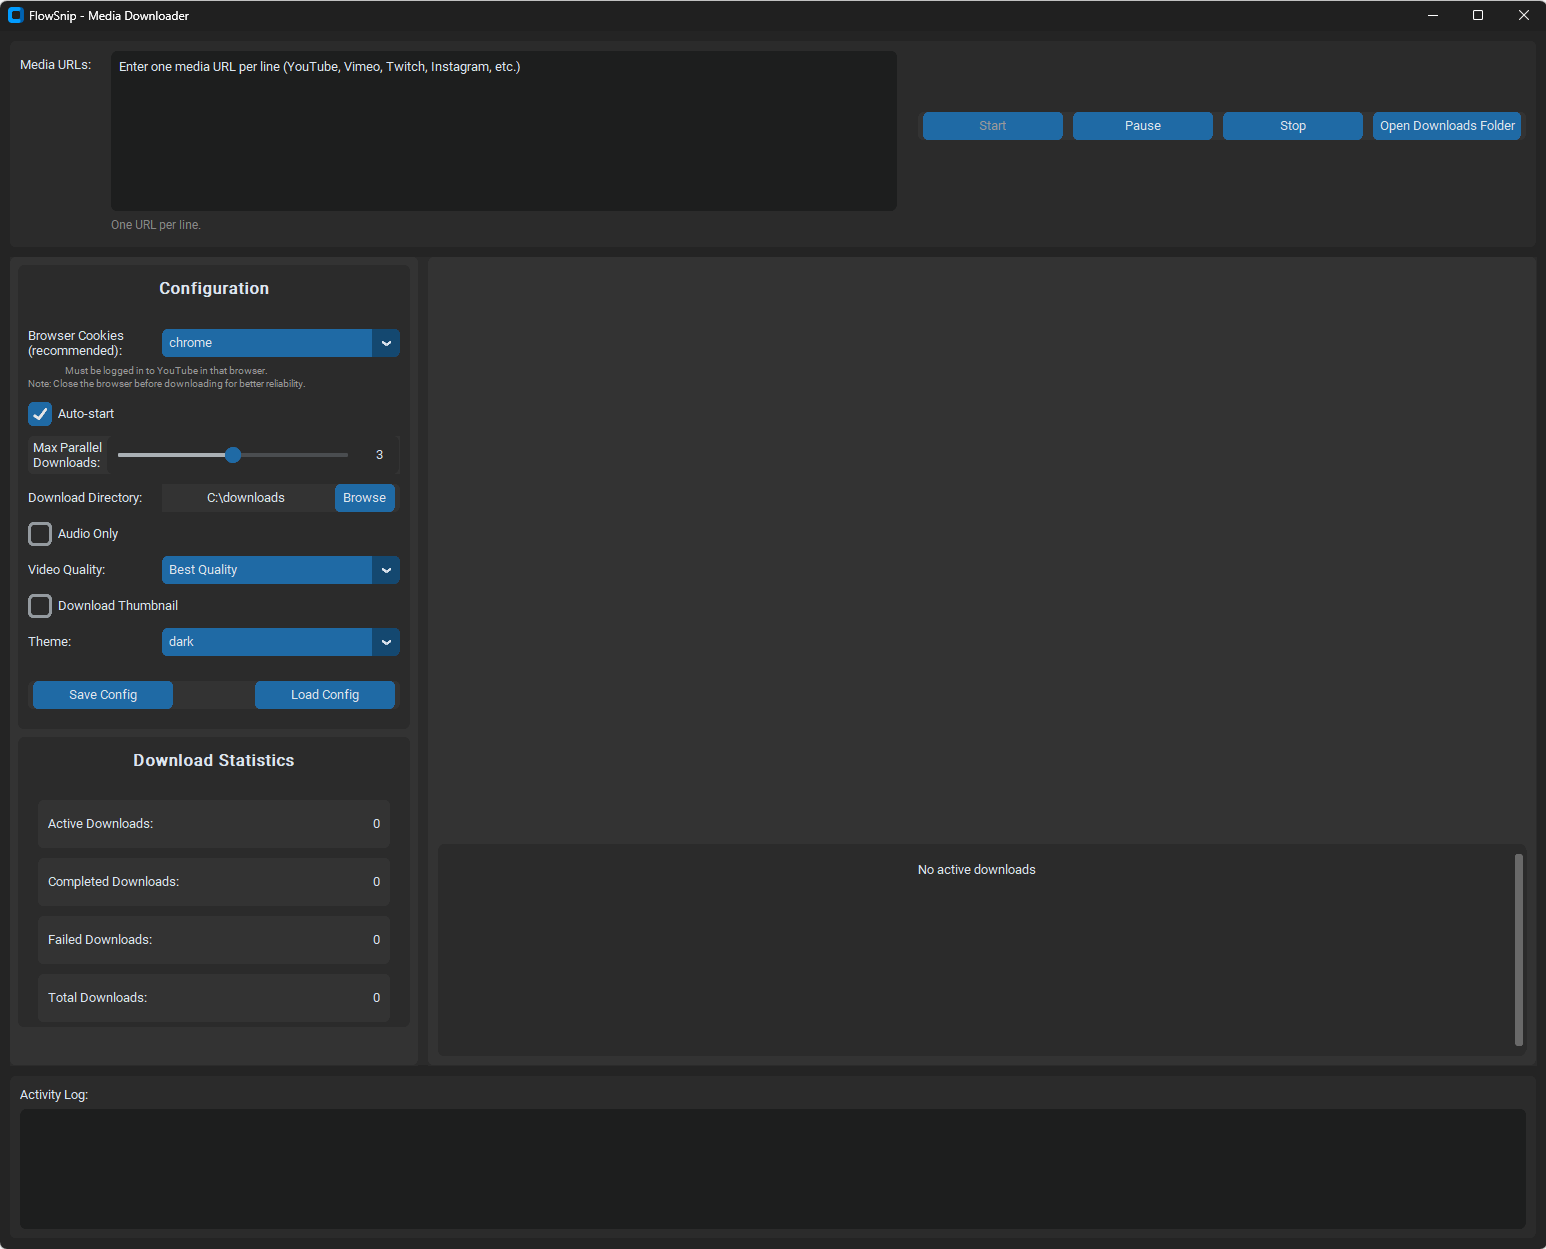
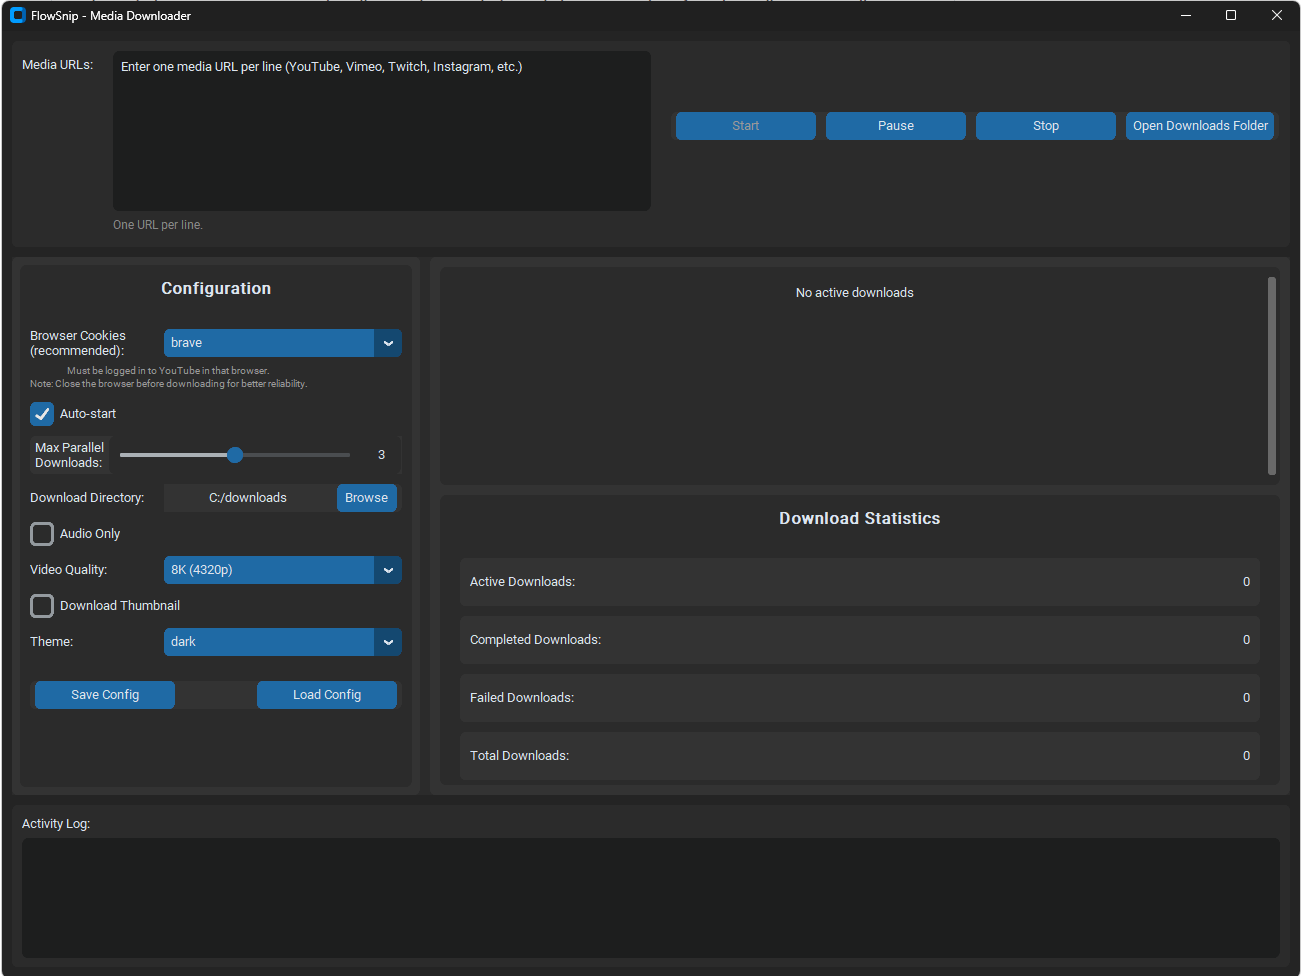
Rearrange the panels so configuration options aren't clipped off

diff --git a/flowsnip/gui.py b/flowsnip/gui.py
@@ -544,47 +544,20 @@ class FlowSnipGUI:
         self.root.grid_rowconfigure(2, weight=0)
 
     def _show_disclaimer_modal(self):
-        """Show the legal disclaimer as a blocking modal after the window renders."""
-        disclaimer_text = (
-            "Legal Disclaimer\n\n"
+        """Show the legal disclaimer after the window has rendered."""
+        result = messagebox.askyesno(
+            "Legal Disclaimer - FlowSnip",
             "FlowSnip is a tool for accessing content you own or have a legal right to access.\n\n"
             "You are solely responsible for:\n"
             "• Ensuring compliance with platform terms of service\n"
-            "• Respecting copyright and intellectual property laws\n"
+            "• Respecting copyright and intellectual property laws\n\n"
             "Maintainers assume NO LIABILITY for legal violations or misuse.\n\n"
-            "For full details, see DISCLAIMER.md in the project repository."
+            "For full details, see DISCLAIMER.md.\n\nDo you agree to these terms?",
         )
-        modal = ctk.CTkToplevel(self.root)
-        modal.title("Legal Disclaimer - FlowSnip")
-        modal.resizable(False, False)
-        modal.grab_set()
-
-        ctk.CTkLabel(modal, text=disclaimer_text, wraplength=400, justify="left").pack(
-            padx=20, pady=(20, 10)
-        )
-
-        accepted = [False]
-
-        def on_accept():
-            accepted[0] = True
-            modal.destroy()
-
-        def on_decline():
-            modal.destroy()
-
-        btn_frame = ctk.CTkFrame(modal)
-        btn_frame.pack(pady=(10, 20))
-        ctk.CTkButton(btn_frame, text="I Agree", command=on_accept).pack(
-            side="left", padx=10
-        )
-        ctk.CTkButton(btn_frame, text="Decline", command=on_decline).pack(
-            side="left", padx=10
-        )
-        modal.wait_window()
-
-        if not accepted[0]:
+        if not result:
             messagebox.showinfo(
-                "Terminated", "You did not agree to the terms. FlowSnip will now exit."
+                "Terminated",
+                "You did not agree to the terms. FlowSnip will now exit.",
             )
             sys.exit(0)
 
@@ -658,7 +631,7 @@ class FlowSnipGUI:
         self.open_folder_button.pack(side="left", padx=5)
 
     def _setup_sidebar(self):
-        """Build the left sidebar containing config and statistics panels."""
+        """Build the left sidebar containing the configuration panel."""
         main_frame = ctk.CTkFrame(self.root)
         main_frame.grid(row=1, column=0, sticky="nsew", padx=10, pady=(0, 10))
         main_frame.grid_columnconfigure(0, weight=0)
@@ -669,29 +642,29 @@ class FlowSnipGUI:
         sidebar.grid(row=0, column=0, sticky="ns", padx=(0, 10), pady=0)
 
         self.config_frame = ConfigFrame(sidebar, self.config)
-        self.config_frame.pack(fill="x", padx=8, pady=(8, 4))
-        self.config_frame.configure(width=90)
-
-        self.stats_frame = ctk.CTkFrame(sidebar, width=160, height=80)
-        self.stats_frame.pack(fill="x", padx=8, pady=(4, 8))
-        self.setup_stats_tab(self.stats_frame)
+        self.config_frame.pack(fill="both", expand=True, padx=8, pady=8)
 
         self.content_frame = ctk.CTkFrame(main_frame)
         self.content_frame.grid(row=0, column=1, sticky="nsew")
         self.content_frame.grid_rowconfigure(0, weight=1)
+        self.content_frame.grid_rowconfigure(1, weight=0)
         self.content_frame.grid_columnconfigure(0, weight=1)
 
     def _setup_downloads_area(self):
-        """Build the scrollable downloads list."""
+        """Build the scrollable downloads list and statistics panel below it."""
         self.downloads_scroll = ctk.CTkScrollableFrame(self.content_frame)
         self.downloads_scroll.grid(
-            row=1, column=0, sticky="nsew", padx=10, pady=(0, 10)
+            row=0, column=0, sticky="nsew", padx=10, pady=(10, 5)
         )
         self.downloads_scroll.grid_columnconfigure(0, weight=1)
         self.status_label = ctk.CTkLabel(
             self.downloads_scroll, text="No active downloads"
         )
         self.status_label.grid(row=0, column=0, pady=6)
+
+        self.stats_frame = ctk.CTkFrame(self.content_frame)
+        self.stats_frame.grid(row=1, column=0, sticky="ew", padx=10, pady=(5, 10))
+        self.setup_stats_tab(self.stats_frame)
 
     def _setup_log_panel(self):
         """Build the activity log panel at the bottom."""

diff --git a/tests/test_gui.py b/tests/test_gui.py
@@ -320,24 +320,8 @@ def test_finish_ui_setup(temp_dir):
 
 def test_show_disclaimer_modal_accept():
     g = _make_gui()
-    buttons = {}
-
-    def capture_button(*args, **kw):
-        btn = MagicMock()
-        if kw.get("text") == "I Agree":
-            buttons["accept"] = kw.get("command")
-        return btn
-
-    mock_modal = MagicMock()
-
-    def do_accept():
-        if "accept" in buttons:
-            buttons["accept"]()
-
-    mock_modal.wait_window.side_effect = do_accept
     with (
-        patch("flowsnip.gui.ctk.CTkToplevel", return_value=mock_modal),
-        patch("flowsnip.gui.ctk.CTkButton", side_effect=capture_button),
+        patch("flowsnip.gui.messagebox.askyesno", return_value=True),
         patch("flowsnip.gui.sys.exit") as mock_exit,
     ):
         g._show_disclaimer_modal()
@@ -346,26 +330,10 @@ def test_show_disclaimer_modal_accept():
 
 def test_show_disclaimer_modal_decline():
     g = _make_gui()
-    buttons = {}
-
-    def capture_button(*args, **kw):
-        btn = MagicMock()
-        if kw.get("text") == "Decline":
-            buttons["decline"] = kw.get("command")
-        return btn
-
-    mock_modal = MagicMock()
-
-    def do_decline():
-        if "decline" in buttons:
-            buttons["decline"]()
-
-    mock_modal.wait_window.side_effect = do_decline
     with (
-        patch("flowsnip.gui.ctk.CTkToplevel", return_value=mock_modal),
-        patch("flowsnip.gui.ctk.CTkButton", side_effect=capture_button),
-        patch("flowsnip.gui.sys.exit") as mock_exit,
+        patch("flowsnip.gui.messagebox.askyesno", return_value=False),
         patch("flowsnip.gui.messagebox.showinfo"),
+        patch("flowsnip.gui.sys.exit") as mock_exit,
     ):
         g._show_disclaimer_modal()
     mock_exit.assert_called_once_with(0)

Task brief
What the records say must be written out exactly, with none of their pictures.

Problem solution
Rearrange the panels so configuration options aren't clipped off

diff --git a/flowsnip/gui.py b/flowsnip/gui.py
@@ -544,47 +544,20 @@ class FlowSnipGUI:
         self.root.grid_rowconfigure(2, weight=0)
 
     def _show_disclaimer_modal(self):
-        """Show the legal disclaimer as a blocking modal after the window renders."""
-        disclaimer_text = (
-            "Legal Disclaimer\n\n"
+        """Show the legal disclaimer after the window has rendered."""
+        result = messagebox.askyesno(
+            "Legal Disclaimer - FlowSnip",
             "FlowSnip is a tool for accessing content you own or have a legal right to access.\n\n"
             "You are solely responsible for:\n"
             "• Ensuring compliance with platform terms of service\n"
-            "• Respecting copyright and intellectual property laws\n"
+            "• Respecting copyright and intellectual property laws\n\n"
             "Maintainers assume NO LIABILITY for legal violations or misuse.\n\n"
-            "For full details, see DISCLAIMER.md in the project repository."
+            "For full details, see DISCLAIMER.md.\n\nDo you agree to these terms?",
         )
-        modal = ctk.CTkToplevel(self.root)
-        modal.title("Legal Disclaimer - FlowSnip")
-        modal.resizable(False, False)
-        modal.grab_set()
-
-        ctk.CTkLabel(modal, text=disclaimer_text, wraplength=400, justify="left").pack(
-            padx=20, pady=(20, 10)
-        )
-
-        accepted = [False]
-
-        def on_accept():
-            accepted[0] = True
-            modal.destroy()
-
-        def on_decline():
-            modal.destroy()
-
-        btn_frame = ctk.CTkFrame(modal)
-        btn_frame.pack(pady=(10, 20))
-        ctk.CTkButton(btn_frame, text="I Agree", command=on_accept).pack(
-            side="left", padx=10
-        )
-        ctk.CTkButton(btn_frame, text="Decline", command=on_decline).pack(
-            side="left", padx=10
-        )
-        modal.wait_window()
-
-        if not accepted[0]:
+        if not result:
             messagebox.showinfo(
-                "Terminated", "You did not agree to the terms. FlowSnip will now exit."
+                "Terminated",
+                "You did not agree to the terms. FlowSnip will now exit.",
             )
             sys.exit(0)
 
@@ -658,7 +631,7 @@ class FlowSnipGUI:
         self.open_folder_button.pack(side="left", padx=5)
 
     def _setup_sidebar(self):
-        """Build the left sidebar containing config and statistics panels."""
+        """Build the left sidebar containing the configuration panel."""
         main_frame = ctk.CTkFrame(self.root)
         main_frame.grid(row=1, column=0, sticky="nsew", padx=10, pady=(0, 10))
         main_frame.grid_columnconfigure(0, weight=0)
@@ -669,29 +642,29 @@ class FlowSnipGUI:
         sidebar.grid(row=0, column=0, sticky="ns", padx=(0, 10), pady=0)
 
         self.config_frame = ConfigFrame(sidebar, self.config)
-        self.config_frame.pack(fill="x", padx=8, pady=(8, 4))
-        self.config_frame.configure(width=90)
-
-        self.stats_frame = ctk.CTkFrame(sidebar, width=160, height=80)
-        self.stats_frame.pack(fill="x", padx=8, pady=(4, 8))
-        self.setup_stats_tab(self.stats_frame)
+        self.config_frame.pack(fill="both", expand=True, padx=8, pady=8)
 
         self.content_frame = ctk.CTkFrame(main_frame)
         self.content_frame.grid(row=0, column=1, sticky="nsew")
         self.content_frame.grid_rowconfigure(0, weight=1)
+        self.content_frame.grid_rowconfigure(1, weight=0)
         self.content_frame.grid_columnconfigure(0, weight=1)
 
     def _setup_downloads_area(self):
-        """Build the scrollable downloads list."""
+        """Build the scrollable downloads list and statistics panel below it."""
         self.downloads_scroll = ctk.CTkScrollableFrame(self.content_frame)
         self.downloads_scroll.grid(
-            row=1, column=0, sticky="nsew", padx=10, pady=(0, 10)
+            row=0, column=0, sticky="nsew", padx=10, pady=(10, 5)
         )
         self.downloads_scroll.grid_columnconfigure(0, weight=1)
         self.status_label = ctk.CTkLabel(
             self.downloads_scroll, text="No active downloads"
         )
         self.status_label.grid(row=0, column=0, pady=6)
+
+        self.stats_frame = ctk.CTkFrame(self.content_frame)
+        self.stats_frame.grid(row=1, column=0, sticky="ew", padx=10, pady=(5, 10))
+        self.setup_stats_tab(self.stats_frame)
 
     def _setup_log_panel(self):
         """Build the activity log panel at the bottom."""

diff --git a/tests/test_gui.py b/tests/test_gui.py
@@ -320,24 +320,8 @@ def test_finish_ui_setup(temp_dir):
 
 def test_show_disclaimer_modal_accept():
     g = _make_gui()
-    buttons = {}
-
-    def capture_button(*args, **kw):
-        btn = MagicMock()
-        if kw.get("text") == "I Agree":
-            buttons["accept"] = kw.get("command")
-        return btn
-
-    mock_modal = MagicMock()
-
-    def do_accept():
-        if "accept" in buttons:
-            buttons["accept"]()
-
-    mock_modal.wait_window.side_effect = do_accept
     with (
-        patch("flowsnip.gui.ctk.CTkToplevel", return_value=mock_modal),
-        patch("flowsnip.gui.ctk.CTkButton", side_effect=capture_button),
+        patch("flowsnip.gui.messagebox.askyesno", return_value=True),
         patch("flowsnip.gui.sys.exit") as mock_exit,
     ):
         g._show_disclaimer_modal()
@@ -346,26 +330,10 @@ def test_show_disclaimer_modal_accept():
 
 def test_show_disclaimer_modal_decline():
     g = _make_gui()
-    buttons = {}
-
-    def capture_button(*args, **kw):
-        btn = MagicMock()
-        if kw.get("text") == "Decline":
-            buttons["decline"] = kw.get("command")
-        return btn
-
-    mock_modal = MagicMock()
-
-    def do_decline():
-        if "decline" in buttons:
-            buttons["decline"]()
-
-    mock_modal.wait_window.side_effect = do_decline
     with (
-        patch("flowsnip.gui.ctk.CTkToplevel", return_value=mock_modal),
-        patch("flowsnip.gui.ctk.CTkButton", side_effect=capture_button),
-        patch("flowsnip.gui.sys.exit") as mock_exit,
+        patch("flowsnip.gui.messagebox.askyesno", return_value=False),
         patch("flowsnip.gui.messagebox.showinfo"),
+        patch("flowsnip.gui.sys.exit") as mock_exit,
     ):
         g._show_disclaimer_modal()
     mock_exit.assert_called_once_with(0)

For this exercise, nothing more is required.